Introducing a jury system would be a vital judicial reform that will eliminate corrupt and incompetent judges, judicial reform advocates said yesterday.
Citing the example of Hu -Ch--ing-pin (胡景彬), a judge at the Taichung branch of the High Court who was recently accused of asking for a bribe of NT$4.5 million (US$150,000) from a defendant in a case he handled, the Jury Promotion Alliance (JPA) and the Taiwan Forever Association told a news conference that the current judge review mechanism has been malfunctioning and it was time to push for a thorough judicial reform.
“We believe that a jury system would better reflect the public’s expectations of the judiciary and social justice because jurors randomly selected from civilians would be free from bribery and political interference,” JPA convener and lawyer Cheng Wen-lung (鄭文龍) told a press conference.

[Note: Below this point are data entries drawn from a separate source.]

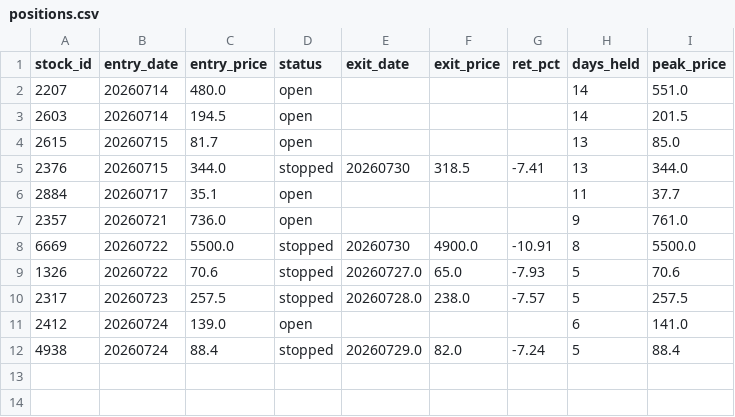
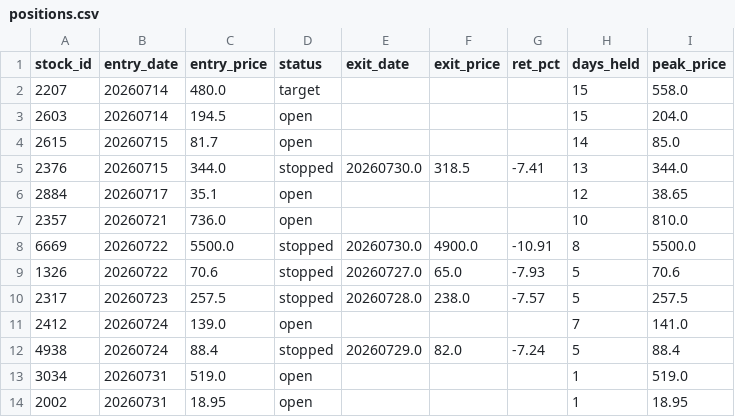
Before and after one commit to smile2201/quant_tw, a CSV file: results/positions.csv, drawn as a sheet.

```diff
--- a/results/positions.csv
+++ b/results/positions.csv
@@ -1,12 +1,14 @@
 stock_id,entry_date,entry_price,status,exit_date,exit_price,ret_pct,days_held,peak_price
-2207,20260714,480.0,open,,,,14,551.0
-2603,20260714,194.5,open,,,,14,201.5
-2615,20260715,81.7,open,,,,13,85.0
-2376,20260715,344.0,stopped,20260730,318.5,-7.41,13,344.0
-2884,20260717,35.1,open,,,,11,37.7
-2357,20260721,736.0,open,,,,9,761.0
-6669,20260722,5500.0,stopped,20260730,4900.0,-10.91,8,5500.0
+2207,20260714,480.0,target,,,,15,558.0
+2603,20260714,194.5,open,,,,15,204.0
+2615,20260715,81.7,open,,,,14,85.0
+2376,20260715,344.0,stopped,20260730.0,318.5,-7.41,13,344.0
+2884,20260717,35.1,open,,,,12,38.65
+2357,20260721,736.0,open,,,,10,810.0
+6669,20260722,5500.0,stopped,20260730.0,4900.0,-10.91,8,5500.0
 1326,20260722,70.6,stopped,20260727.0,65.0,-7.93,5,70.6
 2317,20260723,257.5,stopped,20260728.0,238.0,-7.57,5,257.5
-2412,20260724,139.0,open,,,,6,141.0
+2412,20260724,139.0,open,,,,7,141.0
 4938,20260724,88.4,stopped,20260729.0,82.0,-7.24,5,88.4
+3034,20260731,519.0,open,,,,1,519.0
+2002,20260731,18.95,open,,,,1,18.95
```
Also changed, not shown: 2 other files.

Civilian participation in the judicial system would eliminate the so-called “dinosaur judges” who handed out unbelievable rulings that ran against all common sense, he said.

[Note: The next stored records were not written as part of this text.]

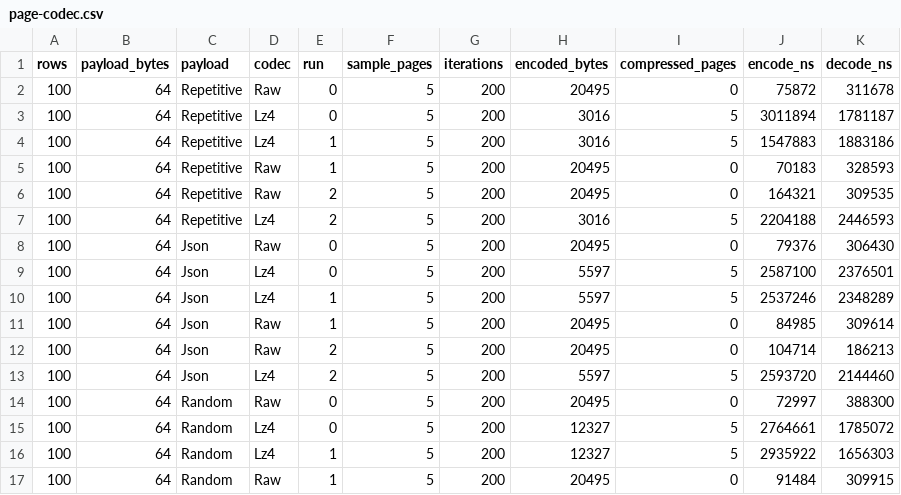
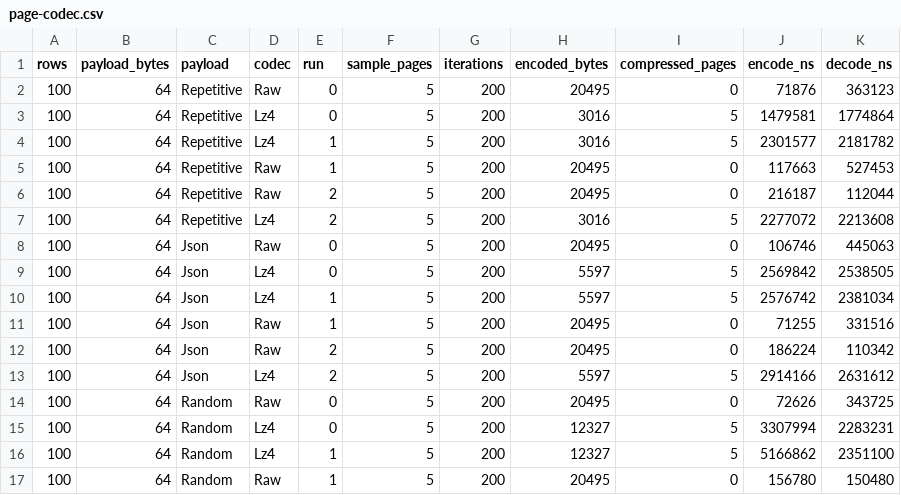
Before and after one commit to igalshilman/sqlexperiment, a CSV file: benches/results/page-codec.csv, drawn as a sheet; only a part is shown; the diff covers the shown part only.

```diff
--- a/benches/results/page-codec.csv
+++ b/benches/results/page-codec.csv
@@ -1,17 +1,17 @@
 rows,payload_bytes,payload,codec,run,sample_pages,iterations,encoded_bytes,compressed_pages,encode_ns,decode_ns
-100,64,Repetitive,Raw,0,5,200,20495,0,75872,311678
-100,64,Repetitive,Lz4,0,5,200,3016,5,3011894,1781187
-100,64,Repetitive,Lz4,1,5,200,3016,5,1547883,1883186
-100,64,Repetitive,Raw,1,5,200,20495,0,70183,328593
-100,64,Repetitive,Raw,2,5,200,20495,0,164321,309535
-100,64,Repetitive,Lz4,2,5,200,3016,5,2204188,2446593
-100,64,Json,Raw,0,5,200,20495,0,79376,306430
-100,64,Json,Lz4,0,5,200,5597,5,2587100,2376501
-100,64,Json,Lz4,1,5,200,5597,5,2537246,2348289
-100,64,Json,Raw,1,5,200,20495,0,84985,309614
-100,64,Json,Raw,2,5,200,20495,0,104714,186213
-100,64,Json,Lz4,2,5,200,5597,5,2593720,2144460
-100,64,Random,Raw,0,5,200,20495,0,72997,388300
-100,64,Random,Lz4,0,5,200,12327,5,2764661,1785072
-100,64,Random,Lz4,1,5,200,12327,5,2935922,1656303
-100,64,Random,Raw,1,5,200,20495,0,91484,309915
+100,64,Repetitive,Raw,0,5,200,20495,0,71876,363123
+100,64,Repetitive,Lz4,0,5,200,3016,5,1479581,1774864
+100,64,Repetitive,Lz4,1,5,200,3016,5,2301577,2181782
+100,64,Repetitive,Raw,1,5,200,20495,0,117663,527453
+100,64,Repetitive,Raw,2,5,200,20495,0,216187,112044
+100,64,Repetitive,Lz4,2,5,200,3016,5,2277072,2213608
+100,64,Json,Raw,0,5,200,20495,0,106746,445063
+100,64,Json,Lz4,0,5,200,5597,5,2569842,2538505
+100,64,Json,Lz4,1,5,200,5597,5,2576742,2381034
+100,64,Json,Raw,1,5,200,20495,0,71255,331516
+100,64,Json,Raw,2,5,200,20495,0,186224,110342
+100,64,Json,Lz4,2,5,200,5597,5,2914166,2631612
+100,64,Random,Raw,0,5,200,20495,0,72626,343725
+100,64,Random,Lz4,0,5,200,12327,5,3307994,2283231
+100,64,Random,Lz4,1,5,200,12327,5,5166862,2351100
+100,64,Random,Raw,1,5,200,20495,0,156780,150480
```
Also changed, not shown: 112 edited cells elsewhere in this file, benches/results/page-codec-summary.csv, 38 other files.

Taiwan has adopted the legal system of civilian law, originating in Europe, rather than the common law system of the US and the UK.
The current review mechanism and the Judges Act (法官法) were unable to fight corruption and eliminate bad judges, which was why civilian participation in the system would be “the only way,” said Wu Ching-chin (吳景欽), an associate professor of law at Aletheia University and a member of the TFA’s standing committee.